As President Barack Obama unveils a new initiative aimed at curbing gun violence this week, the public’s attitudes about gun policy will garner renewed attention. Here are some key facts about gun attitudes from recent Pew Research Center surveys:
And Pew Research isn’t the only polling organization with these findings. In 2013, a number of other polling organizations found similar results about public views of background checks, asking slightly different questions. A review of more recent polls on this question finds it’s still the case.
Other proposals were more contentious, however. Fully 85% of Democrats, but just 55% of Republicans, supported a federal database to track gun sales. And while 70% of Democrats favored a ban on assault-style weapons, only about half of Republicans (48%) did so.
2Background checks have proven to be more contentious in practice than in principle. In May 2013, after the Senate rejected the Manchin-Toomey bill to extend background checks to internet and gun show sales, we found that the public was more supportive of background checks in principle than they were of the legislation aimed at achieving this goal.

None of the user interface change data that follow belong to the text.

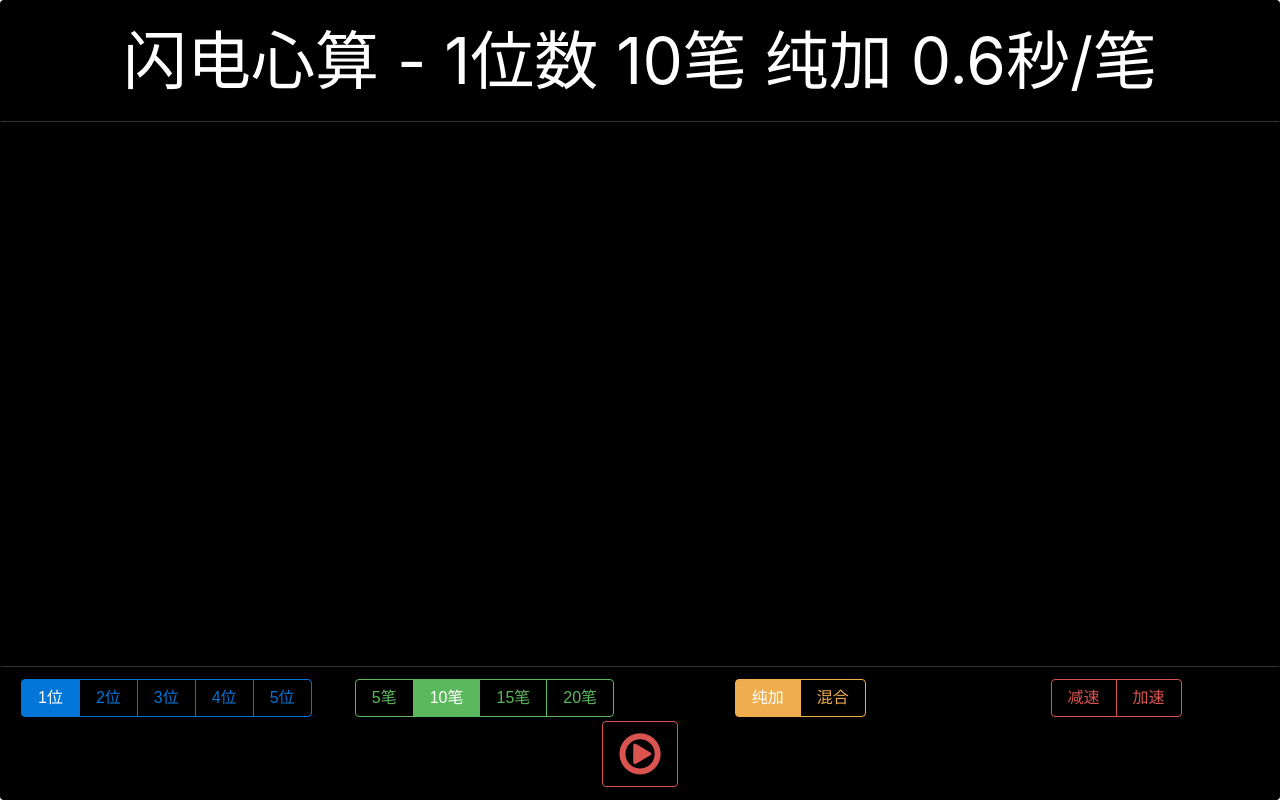
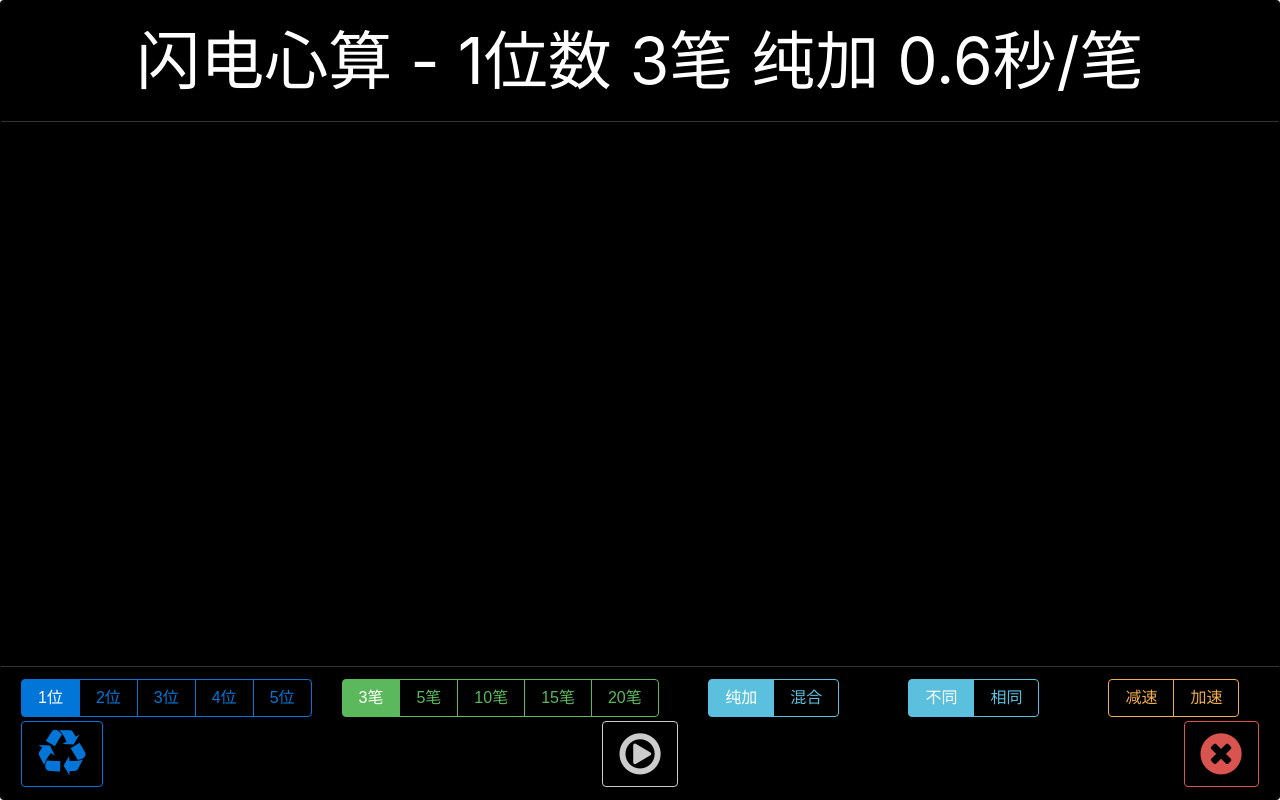
Before and after one commit to yuzhangqu/DjangoTutorial, a Django app: page /wuhan/ in a window 1280 px wide. Run offline with Django 3.2, Linux system fonts and the light colour scheme; some libraries are stand-ins or nearby versions.

Commit message:
增加3笔及同位数

```diff
--- a/flash/static/flash/js/Group.js
+++ b/flash/static/flash/js/Group.js
@@ -1,4 +1,4 @@
-function Group(digits, total, mix, negative, time) {
+function Group(digits, total, mix, negative, time, isSame = 0) {
     this.digits = digits;
     this.total = total;
     this.mix = mix;
@@ -6,6 +6,7 @@ function Group(digits, total, mix, negative, time) {
     this.nums = new Array(total);
     this.generator = new Array();
     this.millisec = time * 1000;
+    this.isSame = isSame;
     this.answer = 0;
 }
 
@@ -42,9 +43,20 @@ Group.prototype.generate = function(qIndex) {
 
 Group.prototype.nextPositiveInt = function() {
     if (this.generator.length == 0) {
-        for (var i = Math.pow(10, this.digits - 1); i < Math.pow(10, this.digits); i++) {
-            this.generator.push(i);
+        if (this.isSame && this.total < 10) {
+            for (var i = 1; i < 10; i++) {
+                var num = i;
+                for (var j = 1; j < this.digits; j++) {
+                    num = num * 10 + i;
+                }
+                this.generator.push(num);
+            }
+        } else {
+            for (var i = Math.pow(10, this.digits - 1); i < Math.pow(10, this.digits); i++) {
+                this.generator.push(i);
+            }
         }
+
         for (var i = this.generator.length - 1; i > 0; i--) {
             var j = Math.floor(Math.random() * (i + 1));
             var temp = this.generator[i];
--- a/flash/static/flash/js/wuhan.js
+++ b/flash/static/flash/js/wuhan.js
@@ -2,9 +2,10 @@ var timegap = [0, 6, 7, 9, 10, 12];  // 0.几秒
 var mixStrs = ["纯加", "混合"];
 var headText = "闪电心算 -";
 var digitVal = 1; // 位数
-var numVal = 10; // 总笔数
+var numVal = 3; // 总笔数
 var mixIndex = 0; // 混合 OR 纯加
 var mixVal = 0; // 负数的笔数
+var isSame = 0; // 相同
 var speed = timegap[1];  // 一笔0.几秒
 
 function init() {
@@ -32,6 +33,12 @@ function init() {
         } else {
             mixVal = 0;
         }
+    });
+
+    $("#same_selector button").click(function() {
+        $(this).addClass("active").siblings().removeClass("active");
+        isSame = parseInt($(this).attr("value"));
+        showTitle();
     });
 
     $(window).resize(adjustInit);
@@ -63,7 +70,7 @@ function showCount(begin, end) {
         if (begin < end - 1) {
             beep1();
         } else {
-            beep2();
+            beep1();
         }
     }
 }
@@ -90,12 +97,12 @@ function go() {
     if ($("#go").hasClass("disabled")) {
         return false;
     }
-    quiz = new Group(digitVal, numVal, 1, mixVal, numVal * speed / 10);
+    quiz = new Group(digitVal, numVal, 1, mixVal, numVal * speed / 10, isSame);
     showTitle();
     removetips(25);
     quiz.generate(mixIndex);
     $("#go").addClass("disabled");
-    $(".fa").addClass("fa-spin");
+    $(".fa-play-circle-o").addClass("fa-spin");
     setTimeout(repeat(0, 3, 1000, showCount), 0);
     setTimeout(repeat(0, 3, 1000, showMask), 0);
 }
@@ -123,3 +130,11 @@ function slowdown() {
     speed += 1;
     showTitle();
 }
+
+function gameover() {
+    window.close();
+}
+
+function switchpage() {
+    window.location.href = "single.html";
+}
--- a/flash/templates/flash/wuhan.html
+++ b/flash/templates/flash/wuhan.html
@@ -1,18 +1,16 @@
-{% load static %}
 <!DOCTYPE html>
 <html lang="en" class="fullheight">
-
-<head>
+  <head>
     <!-- Required meta tags -->
     <meta charset="utf-8">
     <meta name="viewport" content="width=device-width, initial-scale=1, shrink-to-fit=no">
     <!-- Bootstrap CSS -->
-    <link rel="stylesheet" href="{% static 'flash/css/bootstrap.min.css' %}">
-    <link rel="stylesheet" href="{% static 'flash/css/font-awesome.min.css' %}">
-    <link rel="stylesheet" href="{% static 'flash/css/main.css' %}">
-</head>
-
-<body class="fullheight" onload="init();">
+    <link rel="stylesheet" href="../css/bootstrap.min.css">
+    <link rel="stylesheet" href="../css/font-awesome.min.css">
+    <link rel="stylesheet" href="../css/main.css">
+    <title>武汉市珠心算训练</title>
+  </head>
+  <body class="fullheight" onload="init();">
     <div class="card card-inverse text-center fullheight blackwhite">
         <div class="card-header" style="font-size: 5vw"></div>
         <div class="card-block" style="display: flex;" onclick="showAnswer();">
@@ -20,7 +18,7 @@
                 <span class="spin"></span>
                 <span class="spin"></span>
             </div>
-            <h1 class="card-text" style="margin: auto; font-size: 25vw; font-family: 'KaiTi'; color: #FFF"></h1>
+            <h1 class="card-text" style="margin: auto; font-size: 25vw; font-family: 'Droid'; color: #FFF"></h1>
         </div>
         <div class="card-footer text-muted">
             <div class="row mb-1">
@@ -35,41 +33,53 @@
                 </div>
                 <div class="col">
                     <div id="num_selector" class="btn-group btn-group-md">
+                        <button type="button" class="btn btn-outline-success active" value="3">3笔</button>
                         <button type="button" class="btn btn-outline-success" value="5">5笔</button>
-                        <button type="button" class="btn btn-outline-success active" value="10">10笔</button>
+                        <button type="button" class="btn btn-outline-success" value="10">10笔</button>
                         <button type="button" class="btn btn-outline-success" value="15">15笔</button>
                         <button type="button" class="btn btn-outline-success" value="20">20笔</button>
                     </div>
                 </div>
                 <div class="col">
                     <div id="mix_selector" class="btn-group btn-group-md">
-                        <button type="button" class="btn btn-outline-warning active" value="0">纯加</button>
-                        <button type="button" class="btn btn-outline-warning" value="1">混合</button>
+                        <button type="button" class="btn btn-outline-info active" value="0">纯加</button>
+                        <button type="button" class="btn btn-outline-info" value="1">混合</button>
+                    </div>
+                </div>
+                <div class="col">
+                    <div id="same_selector" class="btn-group btn-group-md">
+                        <button type="button" class="btn btn-outline-info active" value="0">不同</button>
+                        <button type="button" class="btn btn-outline-info" value="1">相同</button>
                     </div>
                 </div>
                 <div class="col">
                     <div id="speed_selector" class="btn-group btn-group-md">
-                        <button type="button" class="btn btn-outline-danger" onclick="slowdown();">减速</button>
-                        <button type="button" class="btn btn-outline-danger" onclick="speedup();">加速</button>
+                        <button type="button" class="btn btn-outline-warning" onclick="slowdown();">减速</button>
+                        <button type="button" class="btn btn-outline-warning" onclick="speedup();">加速</button>
                     </div>
                 </div>
             </div>
             <div class="row">
+                <div class="col-1">
+                    <button id="switchpage" type="button" class="btn btn-outline-primary" onclick="switchpage();"><i class="fa fa-3x fa-recycle" aria-hidden="true"></i></button>
+                    </div>
                 <div class="col">
-                    <button id="go" type="button" class="btn btn-outline-danger" onclick="go();"><i class="fa fa-3x fa-play-circle-o" aria-hidden="true"></i></button>
+                    <button id="go" type="button" class="btn btn-outline-secondary" onclick="go();"><i class="fa fa-3x fa-play-circle-o" aria-hidden="true"></i></button>
                 </div>
+                <div class="col-1">
+                    <button id="gameover" type="button" class="btn btn-outline-danger" onclick="gameover();"><i class="fa fa-3x fa-times-circle" aria-hidden="true"></i></button>
+                    </div>
             </div>
         </div>
     </div>
     <!-- jQuery first, then Tether, then Bootstrap JS. -->
-    <script src="{% static 'flash/js/jquery-3.2.0.min.js' %}"></script>
-    <script src="{% static 'flash/js/tether.min.js' %}"></script>
-    <script src="{% static 'flash/js/bootstrap.min.js' %}"></script>
-    <script src="{% static 'flash/js/jquery.number.min.js' %}"></script>
-    <script src="{% static 'flash/js/Group.js' %}"></script>
-    <script src="{% static 'flash/js/main.js' %}"></script>
-    <script src="{% static 'flash/js/wuhan.js' %}"></script>
-    <script src="{% static 'flash/js/beep.js' %}"></script>
-</body>
-
+    <script src="../js/jquery-3.2.0.min.js"></script>
+    <script src="../js/tether.min.js"></script>
+    <script src="../js/bootstrap.min.js"></script>
+    <script src="../js/jquery.number.min.js"></script>
+    <script src="../js/Group.js"></script>
+    <script src="../js/main.js"></script>
+    <script src="../js/wuhan.js"></script>
+    <script src="../js/beep.js"></script>
+  </body>
 </html>
```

At the time, 81% favored expanded background checks, while 73% wanted the background checks bill to pass. Among Republicans – especially Tea Party Republicans – support for background-check legislation was much lower than for the overall proposal: 63% of Tea Party Republicans and leaners supported expanded background checks but just 28% wanted the background-check bill to pass.
When we asked those who supported tougher background checks, but opposed the bill, to describe in their own words why they felt that way, the responses were revealing: Many voiced suspicions that the bill would go too far or that it would be a “slippery slope” toward stricter gun controls.
There were substantial gender, race, age, education and regional differences in these attitudes. Men said the GOP better reflects their views on gun control by 46% to 34%; women were divided (40% said the Republicans and an identical percentage said the Democrats).
Adults with postgraduate degrees are the only educational group that favored the Democrats on gun control (53% Democratic Party vs. 33% Republican Party). Those with less education were either divided or said the Republican Party better reflects their views on this issue.
On the other hand, liberal Democrats and Democratic leaners were more likely to say in July that the NRA has too much control than they were in 2000 (68% vs. 57%).
In 2013, gun owners overwhelmingly said having a gun in their household makes them feel safer – fully 79% expressed this view. Yet about as many (78%) said having a gun was something they enjoyed.
By contrast, most people (58%) who did not have guns in their homes said they would not be comfortable having a gun. And when asked why they would feel uncomfortable, concern about accidents was the most frequently mentioned reason.